Parents are the experts regarding their children as they are with them 24/7.  It is often the family that first notices something is off.  The American Academy of Pediatrics has information on screening at  The Centers for Disease Control’s (CDC) project Act Early has checklists for parents at  First Signs also has good information regarding concerns about a child at 

Vaccine preventable disease is an important component of wellness. The CDC has immunization schedules at  It is important to note that children with developmental disabilities or neurological disorders are at high risk for flu complications (see

Dental Care
Oral health is essential for overall health.  Cavities can cause bacteria to spread to the bloodstream with serious complications.  Children with special needs may have difficulty with dental care due to poor motor skills or medications which affect their teeth.  Bright Futures has a Pocket Guide at  The AAP also has information for families at  or Spanish  Tips for families of children with special needs can be found from Autism Speaks at and also from the Vanderbilt Kennedy Center at  For families without insurance, Donated Dental Services has free dental care at and Smile for a Lifetime has free orthodontics at
Early detection of hearing loss results in better outcomes.  The CDC has information for families at  There is an Early Hearing Detection and Intervention Program in each state found at  The U.S. Department of Education has a guide “Opening Doors: Technology and Communication Options for Children with Hearing Loss” at or Spanish

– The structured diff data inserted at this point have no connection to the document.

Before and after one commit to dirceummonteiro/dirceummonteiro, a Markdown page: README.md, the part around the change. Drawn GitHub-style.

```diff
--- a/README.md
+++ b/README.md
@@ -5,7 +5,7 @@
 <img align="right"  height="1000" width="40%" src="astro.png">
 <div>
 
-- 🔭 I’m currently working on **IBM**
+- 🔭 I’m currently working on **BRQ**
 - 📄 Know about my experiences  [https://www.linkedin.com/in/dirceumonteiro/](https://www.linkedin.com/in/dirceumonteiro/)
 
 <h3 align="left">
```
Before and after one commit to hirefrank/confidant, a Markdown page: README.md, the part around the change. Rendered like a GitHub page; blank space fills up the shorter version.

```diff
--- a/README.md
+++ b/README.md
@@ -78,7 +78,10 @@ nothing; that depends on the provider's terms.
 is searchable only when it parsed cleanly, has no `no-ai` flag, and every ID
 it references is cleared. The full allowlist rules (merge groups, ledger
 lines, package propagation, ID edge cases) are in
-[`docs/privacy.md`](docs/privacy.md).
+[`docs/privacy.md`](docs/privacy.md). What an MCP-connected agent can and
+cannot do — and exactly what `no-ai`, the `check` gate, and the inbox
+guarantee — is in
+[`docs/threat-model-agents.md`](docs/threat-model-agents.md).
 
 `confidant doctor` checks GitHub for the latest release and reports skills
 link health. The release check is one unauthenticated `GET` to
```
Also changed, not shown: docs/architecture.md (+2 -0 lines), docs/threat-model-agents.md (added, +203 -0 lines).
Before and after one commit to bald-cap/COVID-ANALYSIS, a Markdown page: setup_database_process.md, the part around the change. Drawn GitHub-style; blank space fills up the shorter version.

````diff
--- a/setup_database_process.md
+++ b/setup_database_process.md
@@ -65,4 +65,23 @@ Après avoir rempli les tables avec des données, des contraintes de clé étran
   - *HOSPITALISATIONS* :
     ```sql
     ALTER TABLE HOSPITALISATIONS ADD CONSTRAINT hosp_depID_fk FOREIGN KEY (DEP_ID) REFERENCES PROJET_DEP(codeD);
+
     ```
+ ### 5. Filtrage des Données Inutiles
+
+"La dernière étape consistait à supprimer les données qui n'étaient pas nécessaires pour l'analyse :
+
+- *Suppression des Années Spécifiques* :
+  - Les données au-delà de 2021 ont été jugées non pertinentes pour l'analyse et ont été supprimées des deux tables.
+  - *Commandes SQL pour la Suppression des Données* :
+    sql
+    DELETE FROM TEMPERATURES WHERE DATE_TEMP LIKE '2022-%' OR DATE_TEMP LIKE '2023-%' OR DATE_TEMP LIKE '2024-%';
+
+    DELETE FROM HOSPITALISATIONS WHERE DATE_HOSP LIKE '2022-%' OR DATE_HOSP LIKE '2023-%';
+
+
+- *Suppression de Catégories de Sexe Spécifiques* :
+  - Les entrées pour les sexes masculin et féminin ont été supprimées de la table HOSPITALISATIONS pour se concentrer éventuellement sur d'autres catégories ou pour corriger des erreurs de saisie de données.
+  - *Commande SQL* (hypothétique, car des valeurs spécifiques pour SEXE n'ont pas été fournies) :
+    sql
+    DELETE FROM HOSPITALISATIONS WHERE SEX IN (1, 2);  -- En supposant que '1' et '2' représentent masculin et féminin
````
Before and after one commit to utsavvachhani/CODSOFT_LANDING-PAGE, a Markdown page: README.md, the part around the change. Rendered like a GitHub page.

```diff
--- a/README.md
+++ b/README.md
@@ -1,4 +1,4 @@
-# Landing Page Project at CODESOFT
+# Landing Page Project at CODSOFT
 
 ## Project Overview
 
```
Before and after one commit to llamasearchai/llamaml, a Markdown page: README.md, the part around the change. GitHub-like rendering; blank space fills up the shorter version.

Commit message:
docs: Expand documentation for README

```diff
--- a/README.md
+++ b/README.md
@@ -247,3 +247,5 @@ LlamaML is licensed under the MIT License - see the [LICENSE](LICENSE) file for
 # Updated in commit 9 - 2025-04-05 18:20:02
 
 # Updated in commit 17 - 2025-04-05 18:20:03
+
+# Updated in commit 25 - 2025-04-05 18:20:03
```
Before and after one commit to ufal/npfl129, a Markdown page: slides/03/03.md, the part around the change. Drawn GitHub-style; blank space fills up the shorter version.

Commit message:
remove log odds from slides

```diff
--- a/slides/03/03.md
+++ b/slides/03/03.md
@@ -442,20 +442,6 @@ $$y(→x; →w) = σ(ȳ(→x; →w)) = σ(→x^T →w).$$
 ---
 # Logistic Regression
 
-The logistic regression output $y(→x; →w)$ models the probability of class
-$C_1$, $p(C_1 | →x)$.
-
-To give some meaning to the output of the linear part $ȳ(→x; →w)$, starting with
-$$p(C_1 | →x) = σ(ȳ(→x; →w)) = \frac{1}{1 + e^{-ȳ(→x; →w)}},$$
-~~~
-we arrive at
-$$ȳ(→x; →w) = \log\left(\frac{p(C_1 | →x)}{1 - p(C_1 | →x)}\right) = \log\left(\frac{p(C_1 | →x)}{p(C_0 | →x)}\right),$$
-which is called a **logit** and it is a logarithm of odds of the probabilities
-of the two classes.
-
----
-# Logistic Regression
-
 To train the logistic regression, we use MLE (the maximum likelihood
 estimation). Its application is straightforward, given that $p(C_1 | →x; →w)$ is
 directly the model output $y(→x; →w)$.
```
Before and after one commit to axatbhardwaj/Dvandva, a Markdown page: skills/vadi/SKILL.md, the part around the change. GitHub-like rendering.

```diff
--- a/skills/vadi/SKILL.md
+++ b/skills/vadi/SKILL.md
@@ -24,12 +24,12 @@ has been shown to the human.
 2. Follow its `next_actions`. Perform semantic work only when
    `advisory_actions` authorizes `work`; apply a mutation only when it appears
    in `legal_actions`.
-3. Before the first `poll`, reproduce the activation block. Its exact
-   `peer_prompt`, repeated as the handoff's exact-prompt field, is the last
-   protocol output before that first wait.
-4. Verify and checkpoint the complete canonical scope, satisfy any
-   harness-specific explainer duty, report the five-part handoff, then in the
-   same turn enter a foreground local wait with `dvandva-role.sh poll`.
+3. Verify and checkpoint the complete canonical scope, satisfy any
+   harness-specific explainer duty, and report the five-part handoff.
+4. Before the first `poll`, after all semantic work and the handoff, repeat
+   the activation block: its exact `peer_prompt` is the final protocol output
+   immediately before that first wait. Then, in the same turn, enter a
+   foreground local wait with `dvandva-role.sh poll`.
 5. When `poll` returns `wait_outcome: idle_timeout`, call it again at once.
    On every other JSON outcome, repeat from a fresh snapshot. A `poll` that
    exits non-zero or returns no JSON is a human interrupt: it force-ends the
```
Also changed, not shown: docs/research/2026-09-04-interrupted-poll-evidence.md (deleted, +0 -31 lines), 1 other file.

Vision Care
There is Commission for the Blind or Visually Impaired in each state, usually found under the Department of Human Services.  There are also resources for families who do not have insurance such as New Eyes for the Needy at, One Sight (English/Spanish) at

Mental Health  
The National Alliance on Mental Illness has a Child & Adolescent Action Center at  They also have workshops and support for parents of children with challenging behaviors at .  The U.S. Department of Health also has the “Family Guide to Systems of Care for Children with Mental Health Needs (English & Spanish) at

General Wellness 
General Information can be found in Family Matters:  Promoting Health & Wellness for Children with Special Health Care Needs Family Booklet at or Spanish  The CDC also has “People with Disabilities: Living Healthy” at  Lastly, there is a Bright Futures Activity Book for children (English/Spanish) at 
Families of children with special needs want the best care for their children, and this includes prevention and wellness.    The next blog will focus on physical activity and nutrition for children with special needs.
Additional Resources
Family Voices-Impact Project (Bright Futures for Families)-wellness/special needs
Maternal/Child Health Knowledge Paths (various topics)-family resources

Remain Hopeful, 



Lauren Agoratus is a parent/advocate who works for the Statewide Parent Advocacy Network and serves as the NJ Coordinator for Family Voices (, a national network that works to “keep families at the center of children’s healthcare” at or FB  She also serves as NJ representative supporting caregivers across the lifespan for the Caregiver Action Network (formerly National Family Caregivers Association) in a volunteer capacity at or FB